Note that the vertical axes (the left side) of the plots do not have the same values. There are larger values for the front-back motion (Y dimension) than the sideways motion (X dimension). The least motion can be seen in the vertical motion (Z dimension). Here it is more common to see either a gradual increase or decrease over time.
The data are shown for all the 360 seconds (= 6 minutes) that were recorded.
The next set of plots are only showing motion in space, there is no time axis. They differ in the way that two and two of the axes are plotted together (XY, XZ, and YZ).
The most intuitive of these plots are the XY plots. These can be thought of as a "bird's eye" view of the motion. Imagine that you are sitting in the ceiling of the space looking down at the person moving. The nose of the person is pointing upward, so in most of these plots you will see that most motion is happening on the vertical axis. Our feet keep us more stable sideways, so it is expected that we sway most back and forth.

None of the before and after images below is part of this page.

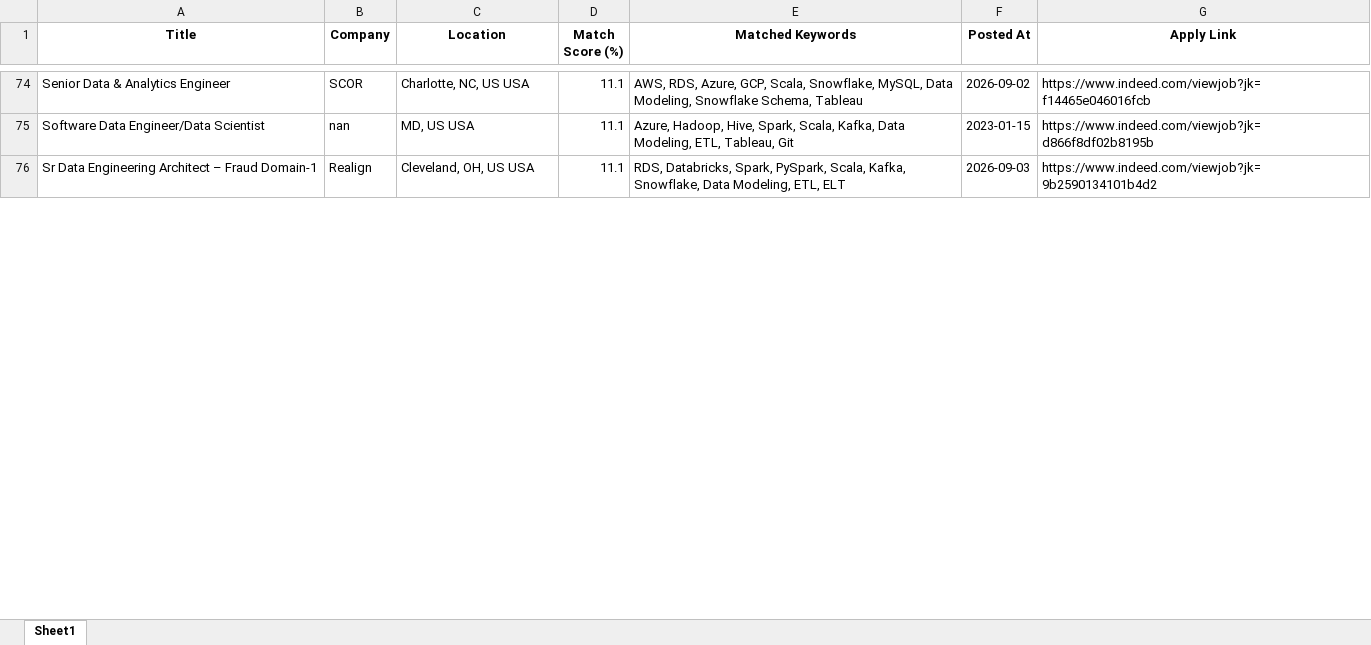
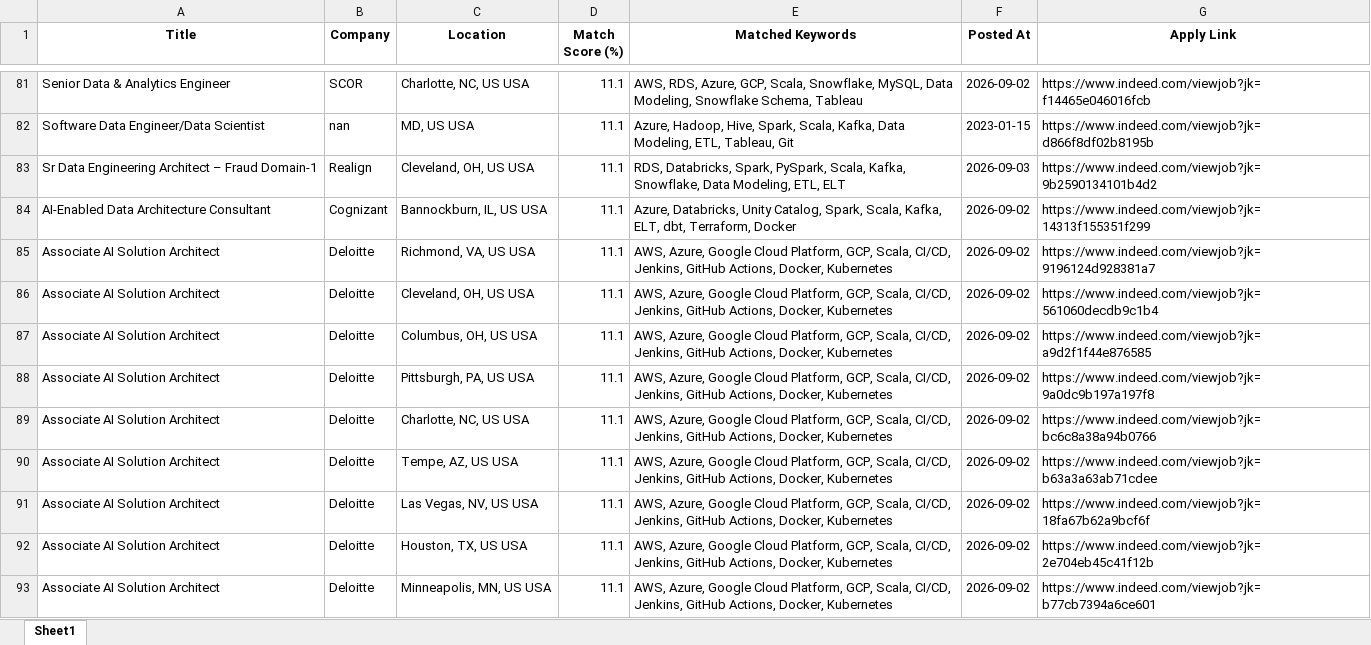
Before and after one commit to ssriramteja/Indeed_job_scrapper_DE, an Excel workbook: results/job_matches_2026-09-03.xlsx, sheet Sheet1, drawn as a sheet; only a part is shown, gaps mark what is left out; values as stored, in another font and other column widths than the file's, no borders; the diff covers the shown part only; the diff names each change by its address in the sheet, - before the commit and + after, or states it on an @@ line.

```diff
--- a/results/job_matches_2026-09-03.xlsx (sheet Sheet1)
+++ b/results/job_matches_2026-09-03.xlsx (sheet Sheet1)
+row 84: AI-Enabled Data Architecture Consultant | Cognizant | Bannockburn, IL, US USA | 11.1 | Azure, Databricks, Unity Catalog, Spark, Scala, Kafka, ELT, dbt, Terraform, Docker | 2026-09-02 | https://www.indeed.com/viewjob?jk=14313f155351f299
+row 85: Associate AI Solution Architect | Deloitte | Richmond, VA, US USA | 11.1 | AWS, Azure, Google Cloud Platform, GCP, Scala, CI/CD, Jenkins, GitHub Actions, Docker, Kubernetes | 2026-09-02 | https://www.indeed.com/viewjob?jk=9196124d928381a7
+row 86: Associate AI Solution Architect | Deloitte | Cleveland, OH, US USA | 11.1 | AWS, Azure, Google Cloud Platform, GCP, Scala, CI/CD, Jenkins, GitHub Actions, Docker, Kubernetes | 2026-09-02 | https://www.indeed.com/viewjob?jk=561060decdb9c1b4
+row 87: Associate AI Solution Architect | Deloitte | Columbus, OH, US USA | 11.1 | AWS, Azure, Google Cloud Platform, GCP, Scala, CI/CD, Jenkins, GitHub Actions, Docker, Kubernetes | 2026-09-02 | https://www.indeed.com/viewjob?jk=a9d2f1f44e876585
+row 88: Associate AI Solution Architect | Deloitte | Pittsburgh, PA, US USA | 11.1 | AWS, Azure, Google Cloud Platform, GCP, Scala, CI/CD, Jenkins, GitHub Actions, Docker, Kubernetes | 2026-09-02 | https://www.indeed.com/viewjob?jk=9a0dc9b197a197f8
+row 89: Associate AI Solution Architect | Deloitte | Charlotte, NC, US USA | 11.1 | AWS, Azure, Google Cloud Platform, GCP, Scala, CI/CD, Jenkins, GitHub Actions, Docker, Kubernetes | 2026-09-02 | https://www.indeed.com/viewjob?jk=bc6c8a38a94b0766
+row 90: Associate AI Solution Architect | Deloitte | Tempe, AZ, US USA | 11.1 | AWS, Azure, Google Cloud Platform, GCP, Scala, CI/CD, Jenkins, GitHub Actions, Docker, Kubernetes | 2026-09-02 | https://www.indeed.com/viewjob?jk=b63a3a63ab71cdee
+row 91: Associate AI Solution Architect | Deloitte | Las Vegas, NV, US USA | 11.1 | AWS, Azure, Google Cloud Platform, GCP, Scala, CI/CD, Jenkins, GitHub Actions, Docker, Kubernetes | 2026-09-02 | https://www.indeed.com/viewjob?jk=18fa67b62a9bcf6f
+row 92: Associate AI Solution Architect | Deloitte | Houston, TX, US USA | 11.1 | AWS, Azure, Google Cloud Platform, GCP, Scala, CI/CD, Jenkins, GitHub Actions, Docker, Kubernetes | 2026-09-02 | https://www.indeed.com/viewjob?jk=2e704eb45c41f12b
+row 93: Associate AI Solution Architect | Deloitte | Minneapolis, MN, US USA | 11.1 | AWS, Azure, Google Cloud Platform, GCP, Scala, CI/CD, Jenkins, GitHub Actions, Docker, Kubernetes | 2026-09-02 | https://www.indeed.com/viewjob?jk=b77cb7394a6ce601
```
Also changed, not shown: 51 added rows, 16 removed rows, 4 moved rows and 5 edited cells elsewhere in this sheet, 2 other files.
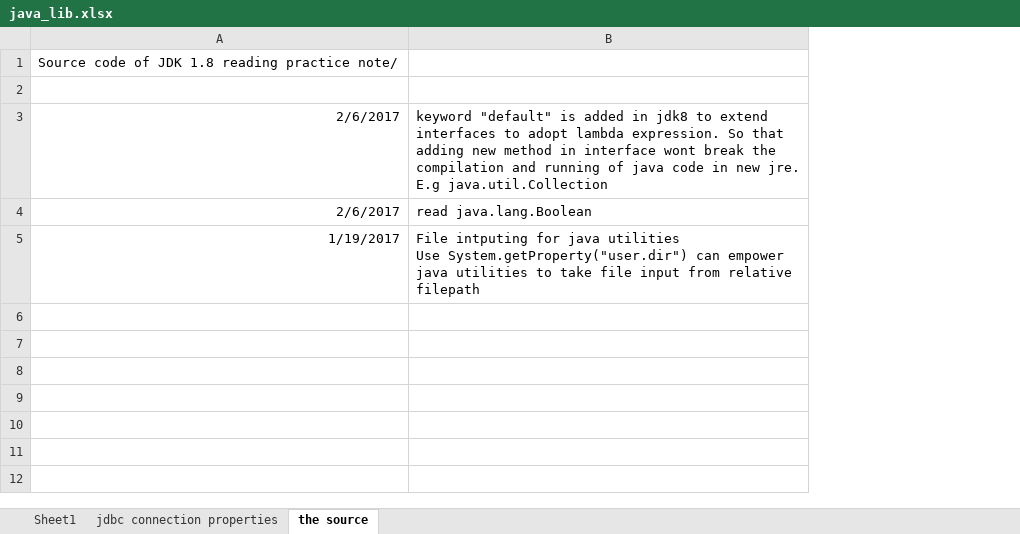
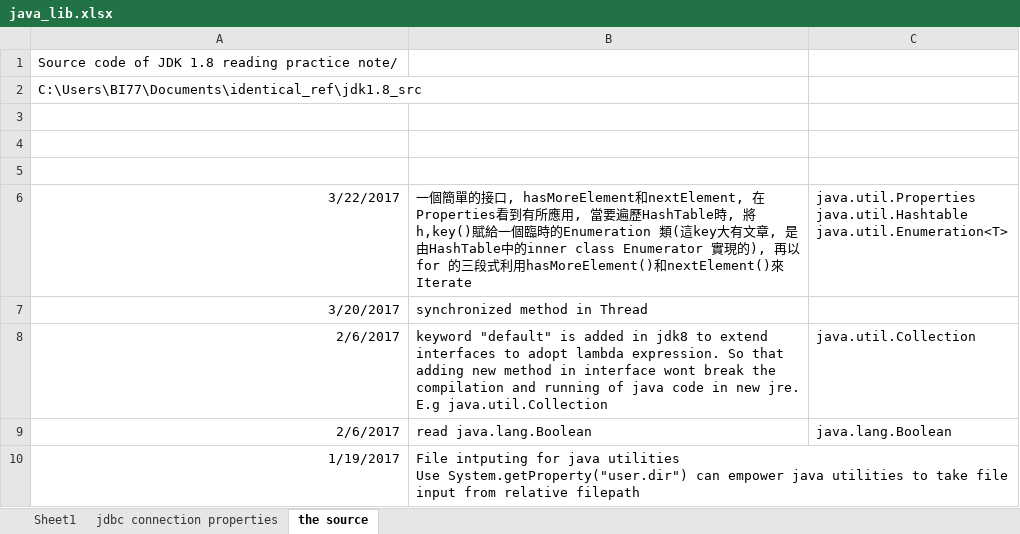
Before and after one commit to mylesieong/code_library, an Excel workbook: java_lib.xlsx, sheet the source, drawn as a sheet; values as stored, in another font and other column widths than the file's, no borders; addresses are those after the commit; ↵ is a line break in a cell; the diff names each change by its address in the sheet, - before the commit and + after, or states it on an @@ line.

Commit message:
Add some sommon use reference to Java, and add find util regex to bash entries

```diff
--- a/java_lib.xlsx (sheet the source)
+++ b/java_lib.xlsx (sheet the source)
+column C, rows 8-9: java.util.Collection | java.lang.Boolean
+row 2: C:\Users\BI77\Documents\identical_ref\jdk1.8_src
+row 4: (empty)
+row 5: (empty)
+row 6: 3/22/2017 | 一個簡單的接口, hasMoreElement和nextElement, 在Properties看到有所應用, 當要遍歷HashTable時, 將h,key()賦給一個臨時的Enumeration 類(這key大有文章, 是由HashTable中的inner class Enumerator 實現的), 再以for 的三段式利用hasMoreElement()和nextElement()來Iterate | java.util.Properties ↵ java.util.Hashtable ↵ java.util.Enumeration<T>
+row 7: 3/20/2017 | synchronized method in Thread
```
Also changed, not shown: sheet Sheet1, bash_lib.xlsx.
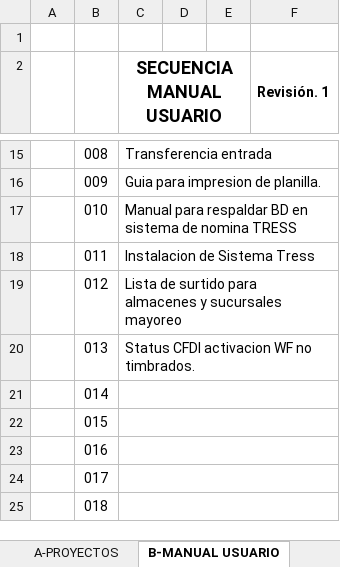
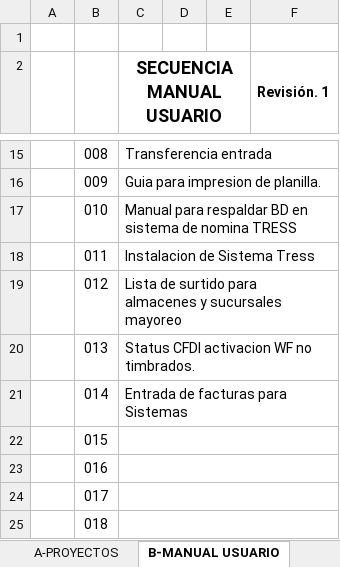
Before and after one commit to soporteccfn/Nomenclatura, an Excel workbook: 099. SECUENCIA DE DOCUMENTACION.xlsx, sheet B-MANUAL USUARIO, drawn as a sheet; only a part is shown, gaps mark what is left out; values as stored, in another font and other column widths than the file's, no borders; charts and pictures not drawn; the diff names each change by its address in the sheet, - before the commit and + after, or states it on an @@ line.

```diff
--- a/099. SECUENCIA DE DOCUMENTACION.xlsx (sheet B-MANUAL USUARIO)
+++ b/099. SECUENCIA DE DOCUMENTACION.xlsx (sheet B-MANUAL USUARIO)
-C21 (SECUENCIA MANUAL USUARIO): (empty)
+C21 (SECUENCIA MANUAL USUARIO): Entrada de facturas para Sistemas
```
Also changed, not shown: sheet A-PROYECTOS.
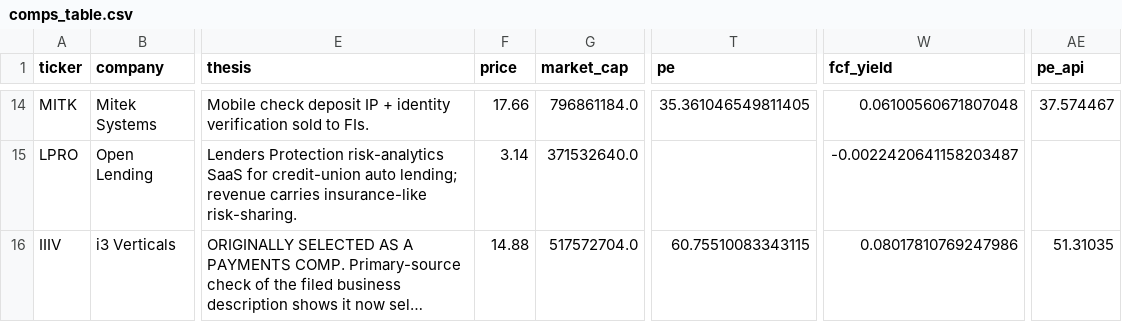
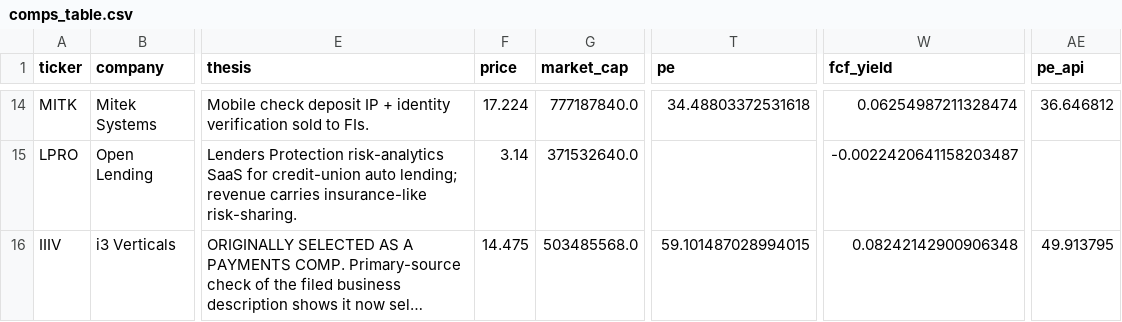
Before and after one commit to saranshraina/fintech-comps-screener, a CSV file: outputs/comps_table.csv, drawn as a sheet; only a part is shown, gaps mark what is left out; long unchanged cells end in …; the diff covers the shown part only; the diff names each change by its address in the sheet, - before the commit and + after, or states it on an @@ line.

```diff
--- a/outputs/comps_table.csv
+++ b/outputs/comps_table.csv
-F14 (price): 17.66
+F14 (price): 17.224
-G14 (market_cap): 796861184.0
+G14 (market_cap): 777187840.0
-T14 (pe): 35.361046549811405
+T14 (pe): 34.48803372531618
-W14 (fcf_yield): 0.06100560671807048
+W14 (fcf_yield): 0.06254987211328474
-AE14 (pe_api): 37.574467
+AE14 (pe_api): 36.646812
-F16 (price): 14.88
+F16 (price): 14.475
-G16 (market_cap): 517572704.0
+G16 (market_cap): 503485568.0
-T16 (pe): 60.75510083343115
+T16 (pe): 59.101487028994015
-W16 (fcf_yield): 0.08017810769247986
+W16 (fcf_yield): 0.08242142900906348
-AE16 (pe_api): 51.31035
+AE16 (pe_api): 49.913795
```
Also changed, not shown: 61 edited cells elsewhere in this file, outputs/screen_scores.csv, 5 other files.
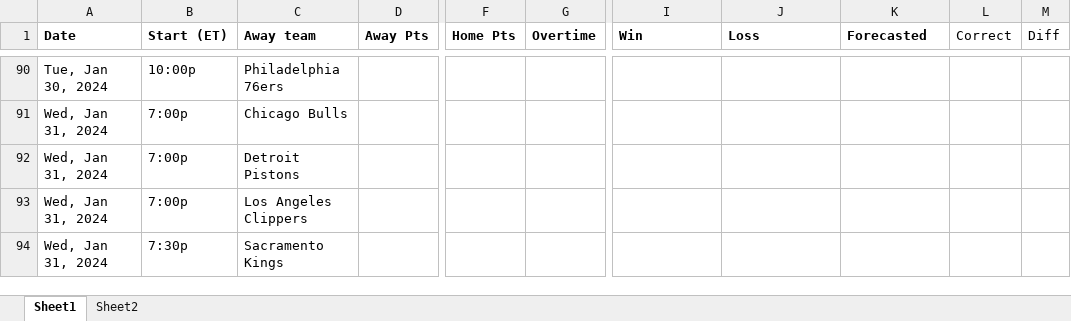
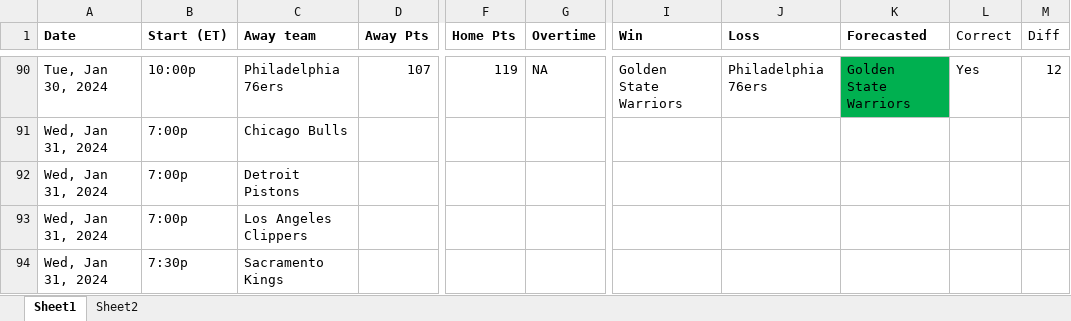
Before and after one commit to ballgorithm/NBA_Projections, an Excel workbook: future.xlsx, sheet Sheet1, drawn as a sheet; only a part is shown, gaps mark what is left out; values as stored, in another font and other column widths than the file's, no borders; the diff covers the shown part only; the diff names each change by its address in the sheet, - before the commit and + after, or states it on an @@ line.

Commit message:
modified:   NBA2324.xlsx modified:   accuracy.ipynb modified:   future.xlsx modified:   nba_forecast.ipynb

```diff
--- a/future.xlsx (sheet Sheet1)
+++ b/future.xlsx (sheet Sheet1)
-D90 (Away Pts): (empty)
+D90 (Away Pts): 107
-F90 (Home Pts): (empty)
+F90 (Home Pts): 119
-G90 (Overtime): (empty)
+G90 (Overtime): NA
-I90 (Win): (empty)
+I90 (Win): Golden State Warriors
-J90 (Loss): (empty)
+J90 (Loss): Philadelphia 76ers
-K90 fill: none
+K90 fill: #00B050
-K90 (Forecasted): (empty)
+K90 (Forecasted): Golden State Warriors
-L90 (Correct): (empty)
+L90 (Correct): Yes
-M90 (Diff): (empty)
+M90 (Diff): 12
```
Also changed, not shown: 32 edited cells and cell formats elsewhere in this sheet, sheet Sheet2, charts or pictures, NBA2324.xlsx, 2 other files.
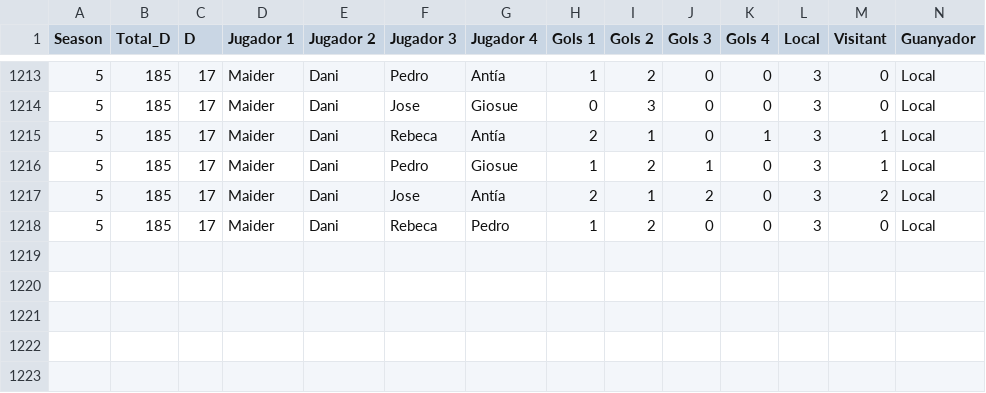
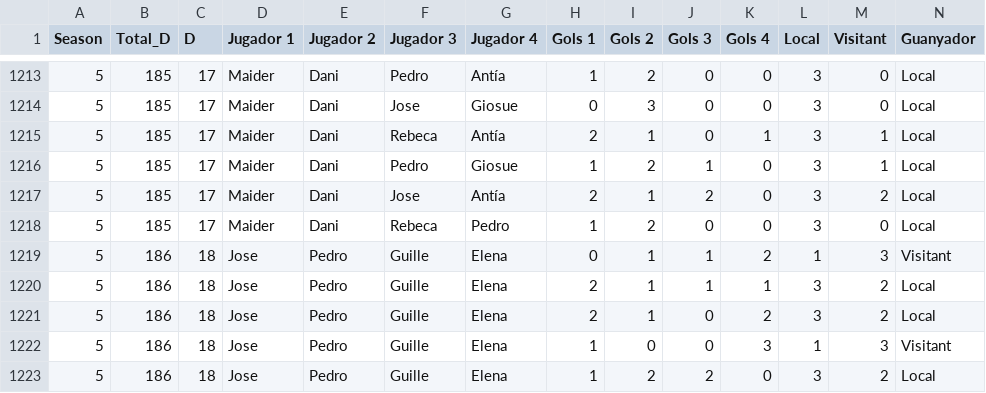
Before and after one commit to pgrebolt/ICEChampionsLeague, a CSV file: generated_files/results_historical.csv, drawn as a sheet; only a part is shown, gaps mark what is left out; the diff names each change by its address in the sheet, - before the commit and + after, or states it on an @@ line.

```diff
--- a/generated_files/results_historical.csv
+++ b/generated_files/results_historical.csv
+row 1219: 5 | 186 | 18 | Jose | Pedro | Guille | Elena | 0 | 1 | 1 | 2 | 1 | 3 | Visitant
+row 1220: 5 | 186 | 18 | Jose | Pedro | Guille | Elena | 2 | 1 | 1 | 1 | 3 | 2 | Local
+row 1221: 5 | 186 | 18 | Jose | Pedro | Guille | Elena | 2 | 1 | 0 | 2 | 3 | 2 | Local
+row 1222: 5 | 186 | 18 | Jose | Pedro | Guille | Elena | 1 | 0 | 0 | 3 | 1 | 3 | Visitant
+row 1223: 5 | 186 | 18 | Jose | Pedro | Guille | Elena | 1 | 2 | 2 | 0 | 3 | 2 | Local
```
Also changed, not shown: generated_files/results_Season_5.csv, 6 other files.
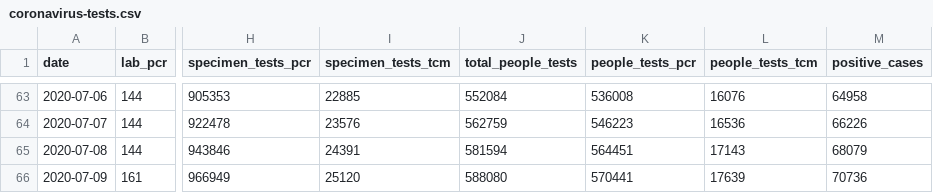
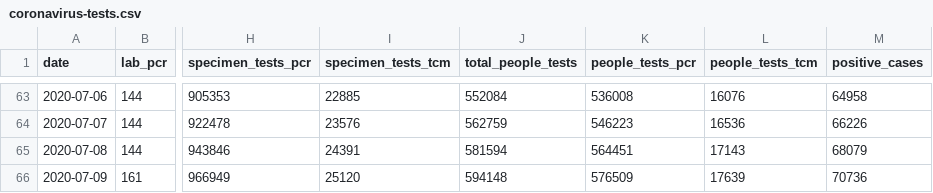
Before and after one commit to nusadata/web, a CSV file: static/coronavirus-tests.csv, drawn as a sheet; only a part is shown, gaps mark what is left out; the diff names each change by its address in the sheet, - before the commit and + after, or states it on an @@ line.

Commit message:
fix: resolve wrong coronavirus test 2020-07-09

```diff
--- a/static/coronavirus-tests.csv
+++ b/static/coronavirus-tests.csv
-J66 (total_people_tests): 588080
+J66 (total_people_tests): 594148
-K66 (people_tests_pcr): 570441
+K66 (people_tests_pcr): 576509
```
Also changed, not shown: 1 other file.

If we turn to the plots on the other sheet (the "b page"), these are slightly different. Here we do not any longer look at each of the three dimensions (XYZ). Instead, these plots show the magnitude of the motion. This is calculated by combining the three axes into one figure.
The position magnitude can be thought of as the "quantity of motion". This is low when there is little motion and higher when there is more. So it can be used to see where there is more motion in the graph.
The speed plot has been calculated by taking the first derivative of the position. This tells something about the changes in motion over time. Similarly, the acceleration plot represents the second derivative of the position. The speed and acceleration can be useful to detect changes in the data.
Finally, one of the most interesting plots on this page is that of the cumulative distance travelled. This looks at the change in position between every single sample and adds them together. If the line is straight, it means that the person moved similarly throughout the whole experiment.
The last plots may not be particularly interesting for standstill data, but they often reveal useful things about other types of motion. The phase plot shows relationships between position and speed. This can reveal rhythmic patterns in the motion. The histogram tells about the distribution of the motion, and whether it is skewed in one direction or another.
Finally, the spectrum plot shows whether there are any particular frequencies that stick out. Since the standstill data are quite noisy in nature, this usually does not show anything. However, sometimes we see a spike in the data, and this is often because of some error in the measurement.
Want to learn more?
There are several more advanced ways of analysing such data. If you are interested in learning more about how the data can be analysed, we have made a lot of our analysis files openly available. See, for example, this Jupyter notebook based on data from the 2012 Championship.